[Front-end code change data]
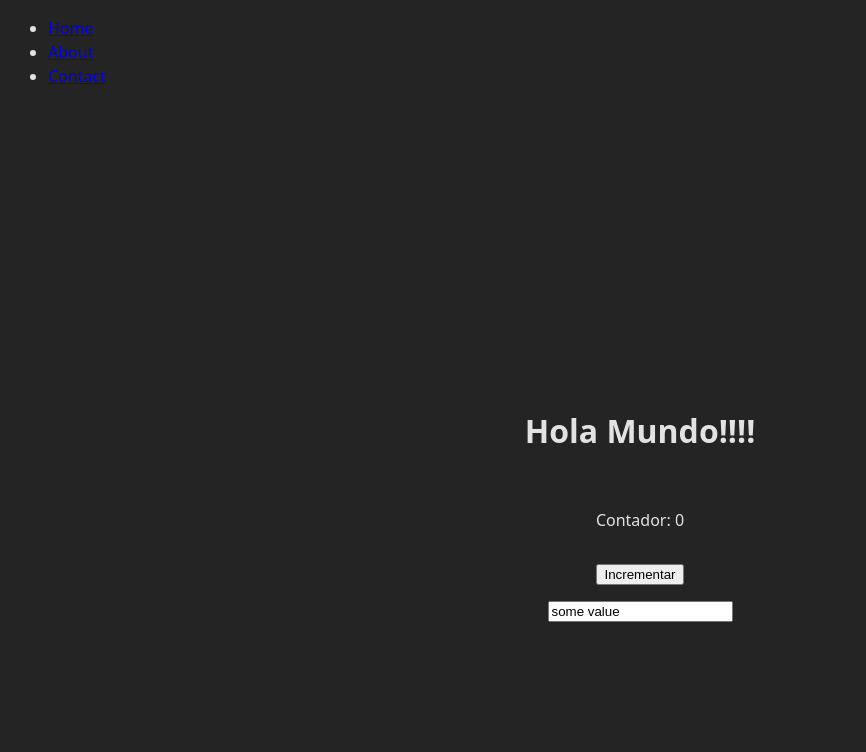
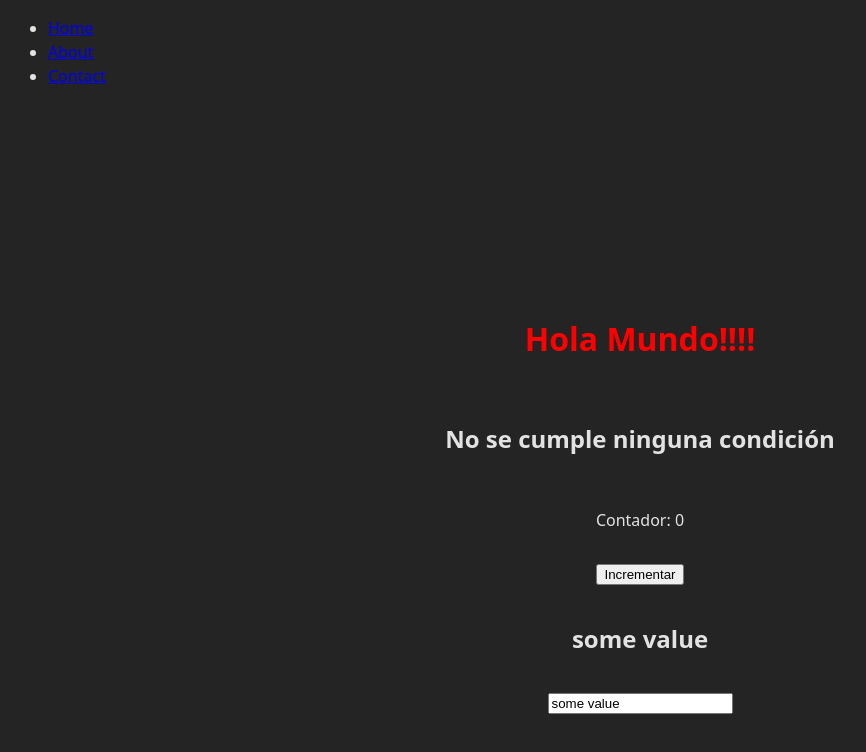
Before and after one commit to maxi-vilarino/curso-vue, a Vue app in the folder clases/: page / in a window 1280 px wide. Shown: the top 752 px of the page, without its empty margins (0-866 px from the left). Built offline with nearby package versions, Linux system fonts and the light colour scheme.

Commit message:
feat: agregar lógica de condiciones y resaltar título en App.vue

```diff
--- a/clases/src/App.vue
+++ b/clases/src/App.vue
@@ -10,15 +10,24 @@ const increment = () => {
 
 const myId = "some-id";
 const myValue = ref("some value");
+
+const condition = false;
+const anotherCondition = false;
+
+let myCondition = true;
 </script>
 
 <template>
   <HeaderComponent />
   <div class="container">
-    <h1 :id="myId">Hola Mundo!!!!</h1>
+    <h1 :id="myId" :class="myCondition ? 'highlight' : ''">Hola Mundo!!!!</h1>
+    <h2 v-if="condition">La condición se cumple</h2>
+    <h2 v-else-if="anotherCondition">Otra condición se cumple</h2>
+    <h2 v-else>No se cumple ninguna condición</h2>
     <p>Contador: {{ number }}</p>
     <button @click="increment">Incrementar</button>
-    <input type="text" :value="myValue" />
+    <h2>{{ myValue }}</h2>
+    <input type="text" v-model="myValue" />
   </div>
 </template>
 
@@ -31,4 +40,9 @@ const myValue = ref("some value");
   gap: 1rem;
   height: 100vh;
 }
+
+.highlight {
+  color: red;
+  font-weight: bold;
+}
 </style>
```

* _EXERCISE AIM_
Every entry above needs to be duplicated exactly, without its images.

* _RESULT FOR THIS TASK_
Before and after one commit to maxi-vilarino/curso-vue, a Vue app in the folder clases/: page / in a window 1280 px wide. Shown: the top 752 px of the page, without its empty margins (0-866 px from the left). Built offline with nearby package versions, Linux system fonts and the light colour scheme.

Commit message:
feat: agregar lógica de condiciones y resaltar título en App.vue

```diff
--- a/clases/src/App.vue
+++ b/clases/src/App.vue
@@ -10,15 +10,24 @@ const increment = () => {
 
 const myId = "some-id";
 const myValue = ref("some value");
+
+const condition = false;
+const anotherCondition = false;
+
+let myCondition = true;
 </script>
 
 <template>
   <HeaderComponent />
   <div class="container">
-    <h1 :id="myId">Hola Mundo!!!!</h1>
+    <h1 :id="myId" :class="myCondition ? 'highlight' : ''">Hola Mundo!!!!</h1>
+    <h2 v-if="condition">La condición se cumple</h2>
+    <h2 v-else-if="anotherCondition">Otra condición se cumple</h2>
+    <h2 v-else>No se cumple ninguna condición</h2>
     <p>Contador: {{ number }}</p>
     <button @click="increment">Incrementar</button>
-    <input type="text" :value="myValue" />
+    <h2>{{ myValue }}</h2>
+    <input type="text" v-model="myValue" />
   </div>
 </template>
 
@@ -31,4 +40,9 @@ const myValue = ref("some value");
   gap: 1rem;
   height: 100vh;
 }
+
+.highlight {
+  color: red;
+  font-weight: bold;
+}
 </style>
```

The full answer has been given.